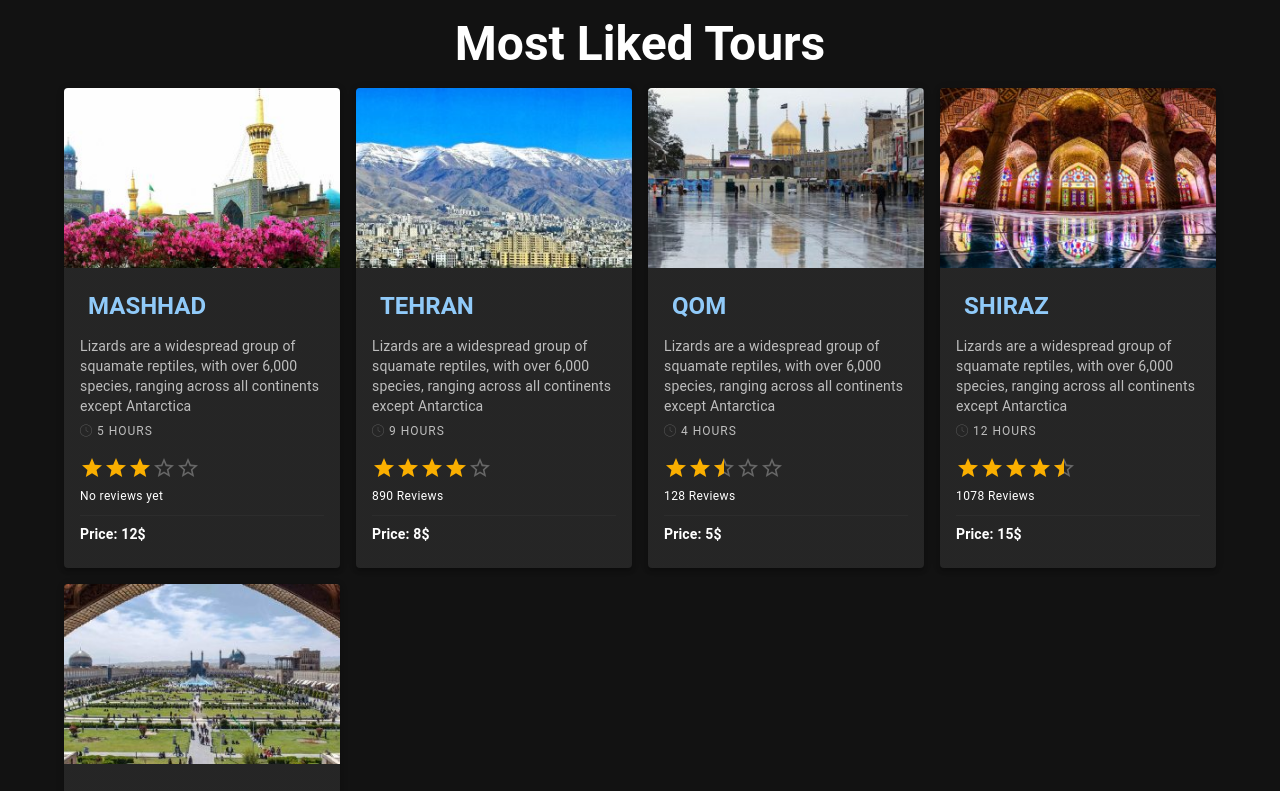
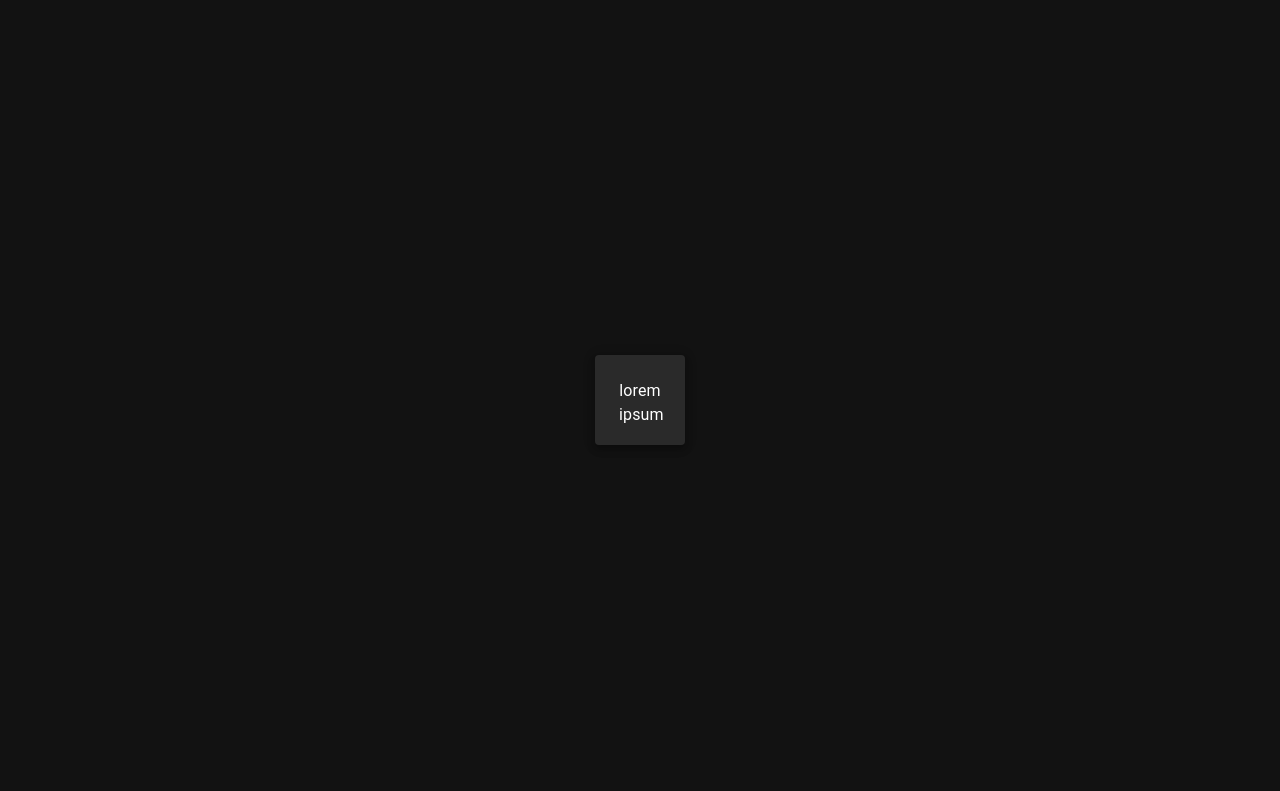
Before and after one commit to zamoosh/react-tour-card, a React (Vite) app: page /about in a window 1280 px wide. Shown: the top 791 px of the page. Built offline with nearby package versions, Linux system fonts and the light colour scheme.

Commit message:
separate some components

```diff
--- a/package.json
+++ b/package.json
@@ -20,7 +20,7 @@
     "prettier": "^3.4.2",
     "react": "^18.3.1",
     "react-dom": "^18.3.1",
-    "react-router-dom": "^7.0.2",
+    "react-router": "^7.0.2",
     "styled-components": "^6.1.13"
   },
   "devDependencies": {
--- a/src/App.tsx
+++ b/src/App.tsx
@@ -1,62 +1,17 @@
-import Container from "@mui/material/Container";
-import Grid from "@mui/material/Grid2";
-import TourCard from "./components/TourCardComponent/TourCard.tsx";
-import { Isfahan, Tehran, Qom, Mashhad, Shiraz } from "./assets/img/city/all";
-import Typography from "@mui/material/Typography";
+import { BrowserRouter, Routes, Route } from "react-router";
+import Home from "./pages/home.tsx";
+import Tour from "./pages/Tour.tsx";
+import About from "./pages/About.tsx";
 
 function App() {
   return (
-    <>
-      <Container fixed>
-        <Grid sx={{ mt: 2 }} container spacing={2}>
-          <Grid size={12} textAlign="center">
-            <Typography sx={{ fontWeight: "bold" }} variant="h3" component="h3">
-              Most Liked Tours
-            </Typography>
-          </Grid>
-          <TourCard
-            duration={5}
-            review={0}
-            price={12}
-            imgUrl={Mashhad}
-            tourText="Mashhad"
-            rate={3}
-          ></TourCard>
-          <TourCard
-            duration={9}
-            review={890}
-            price={8}
-            imgUrl={Tehran}
-            tourText="Tehran"
-            rate={4}
-          ></TourCard>
-          <TourCard
-            duration={4}
-            review={128}
-            price={5}
-            imgUrl={Qom}
-            tourText="Qom"
-            rate={2.5}
-          ></TourCard>
-          <TourCard
-            duration={12}
-            review={1078}
-            price={15}
-            imgUrl={Shiraz}
-            tourText="Shiraz"
-            rate={4.5}
-          ></TourCard>
-          <TourCard
-            duration={19}
-            review={2309}
-            price={17}
-            imgUrl={Isfahan}
-            tourText="Isfahan"
-            rate={5}
-          ></TourCard>
-        </Grid>
-      </Container>
-    </>
+    <BrowserRouter>
+      <Routes>
+        <Route index element={<Home />} />
+        <Route path="about" element={<About />} />
+        <Route path="/:id" element={<Tour />} />
+      </Routes>
+    </BrowserRouter>
   );
 }
 
--- /dev/null
+++ b/src/components/header/Header.tsx
@@ -0,0 +1,14 @@
+import Typography from "@mui/material/Typography";
+import Grid from "@mui/material/Grid2";
+
+function Header() {
+  return (
+    <Grid size={12} textAlign="center">
+      <Typography sx={{ fontWeight: "bold" }} variant="h3" component="h3">
+        Most Liked Tours
+      </Typography>
+    </Grid>
+  );
+}
+
+export default Header;
--- /dev/null
+++ b/src/pages/About.tsx
@@ -0,0 +1,29 @@
+import Paper from "@mui/material/Paper";
+import Grid from "@mui/material/Grid2";
+import Container from "@mui/material/Container";
+
+function About() {
+  return (
+    <>
+      <Container fixed>
+        <Grid
+          justifyContent="center"
+          alignItems="center"
+          container
+          sx={{ height: "100vh", width: "100wh" }}
+        >
+          <Grid size={12} container justifyContent="center">
+            <Paper
+              elevation={5}
+              sx={{ textAlign: "center", p: 3, height: "90px", width: "90px" }}
+            >
+              lorem ipsum
+            </Paper>
+          </Grid>
+        </Grid>
+      </Container>
+    </>
+  );
+}
+
+export default About;
--- /dev/null
+++ b/src/pages/Tour.tsx
@@ -0,0 +1,9 @@
+function Tour() {
+  return (
+    <>
+      <div>Hello world!</div>
+    </>
+  );
+}
+
+export default Tour;
--- /dev/null
+++ b/src/pages/home.tsx
@@ -0,0 +1,65 @@
+import Grid from "@mui/material/Grid2";
+import TourCard from "../components/TourCardComponent/TourCard.tsx";
+import {
+  Isfahan,
+  Mashhad,
+  Qom,
+  Shiraz,
+  Tehran,
+} from "../assets/img/city/all.tsx";
+import Container from "@mui/material/Container";
+import Header from "../components/header/Header.tsx";
+
+function Home() {
+  return (
+    <>
+      <Container fixed>
+        <Grid sx={{ mt: 2 }} container spacing={2}>
+          <Header />
+          <TourCard
+            duration={5}
+            review={0}
+            price={12}
+            imgUrl={Mashhad}
+            tourText="Mashhad"
+            rate={3}
+          ></TourCard>
+          <TourCard
+            duration={9}
+            review={890}
+            price={8}
+            imgUrl={Tehran}
+            tourText="Tehran"
+            rate={4}
+          ></TourCard>
+          <TourCard
+            duration={4}
+            review={128}
+            price={5}
+            imgUrl={Qom}
+            tourText="Qom"
+            rate={2.5}
+          ></TourCard>
+          <TourCard
+            duration={12}
+            review={1078}
+            price={15}
+            imgUrl={Shiraz}
+            tourText="Shiraz"
+            rate={4.5}
+          ></TourCard>
+          <TourCard
+            duration={19}
+            review={2309}
+            price={17}
+            imgUrl={Isfahan}
+            tourText="Isfahan"
+            rate={5}
+          ></TourCard>
+        </Grid>
+      </Container>
+    </>
+  );
+}
+
+export default Home;
```
Also changed, not shown: 1 other file (tests, documents, lock files or other folders).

-------------------------

[What you need to do]
Please filter the listing down to lines that include the word "Header".

[Final answer]
+++ b/src/components/header/Header.tsx
+function Header() {
+export default Header;
+import Header from "../components/header/Header.tsx";
+          <Header />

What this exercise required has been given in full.